__Prompt__: Here is a listing. Write it all out again exactly, but not its pictures.

__Dataset records__:
——————

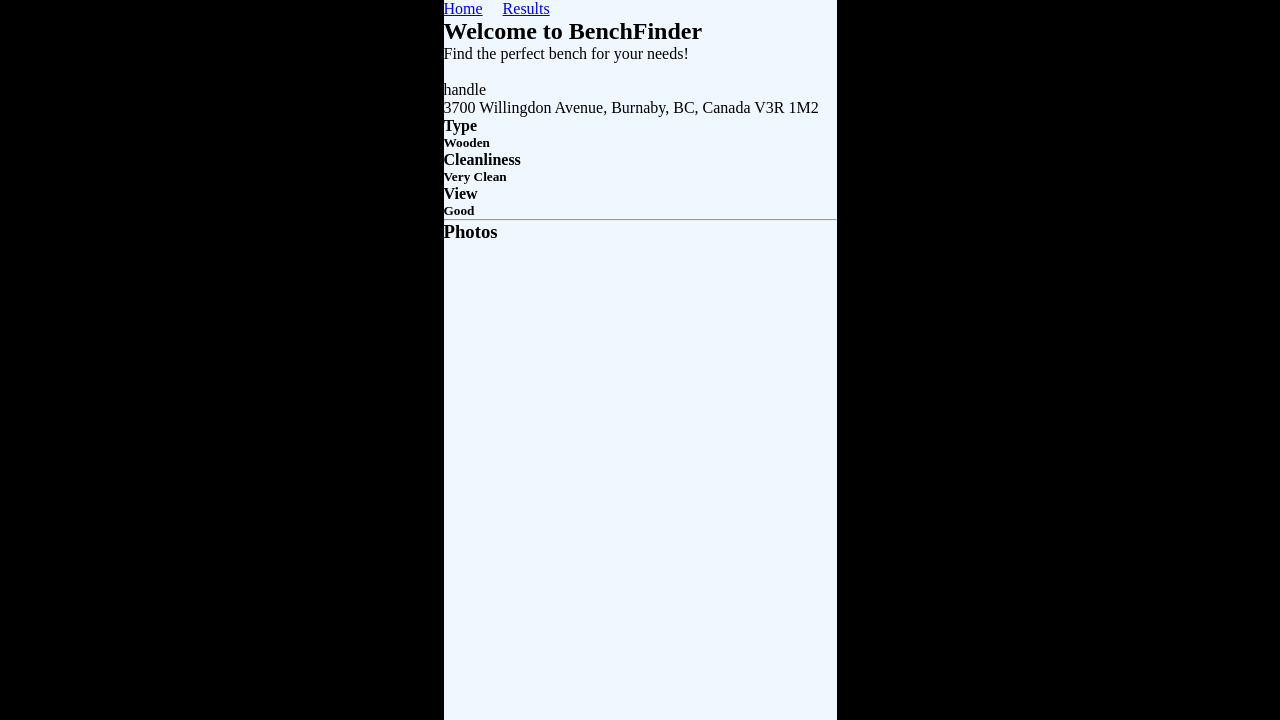
Repository: HidayatPatil/BenchFinder
Page: /
The author's editor kept a copy of each file at every save. The page is drawn from the files as they stood at one save, then again after the next save.
The browser window is 1280 px wide. The pictures show the whole page.
The project was rebuilt for these pictures with package versions that can differ from the ones it lists, and the page was loaded fresh each time. Also part of the build but not shown: vite.config.js, src/Results.jsx.

Above is the page before, as saved 2025-10-09 18:32:15.

After the next save:
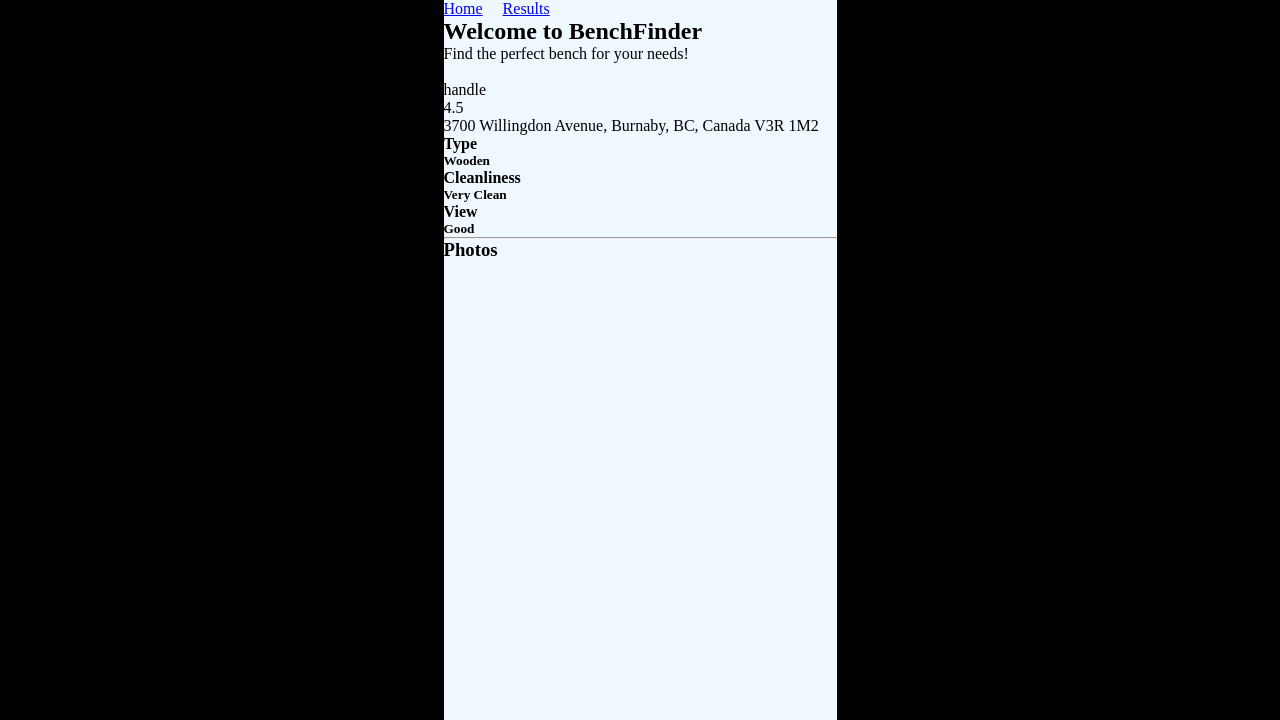
Saved 12 min 58 s later.
--- a/src/components/contentDrawer.jsx
+++ b/src/components/contentDrawer.jsx
@@ -7,7 +7,7 @@ export default function ContentDrawer() {
           <div className="metadata_name_options"></div>
           <div className="metadata_tags_rating">
             <div className="bench_tags"></div>
-            <div className="bench_rating"></div>
+            <div className="bench_rating">4.5</div>
           </div>
           <div className="metadata_address">
             3700 Willingdon Avenue, Burnaby, BC, Canada V3R 1M2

——————

__Problem solution__:
Repository: HidayatPatil/BenchFinder
Page: /
The author's editor kept a copy of each file at every save. The page is drawn from the files as they stood at one save, then again after the next save.
The browser window is 1280 px wide. The pictures show the whole page.
The project was rebuilt for these pictures with package versions that can differ from the ones it lists, and the page was loaded fresh each time. Also part of the build but not shown: vite.config.js, src/Results.jsx.

Above is the page before, as saved 2025-10-09 18:32:15.

After the next save:
Saved 12 min 58 s later.
--- a/src/components/contentDrawer.jsx
+++ b/src/components/contentDrawer.jsx
@@ -7,7 +7,7 @@ export default function ContentDrawer() {
           <div className="metadata_name_options"></div>
           <div className="metadata_tags_rating">
             <div className="bench_tags"></div>
-            <div className="bench_rating"></div>
+            <div className="bench_rating">4.5</div>
           </div>
           <div className="metadata_address">
             3700 Willingdon Avenue, Burnaby, BC, Canada V3R 1M2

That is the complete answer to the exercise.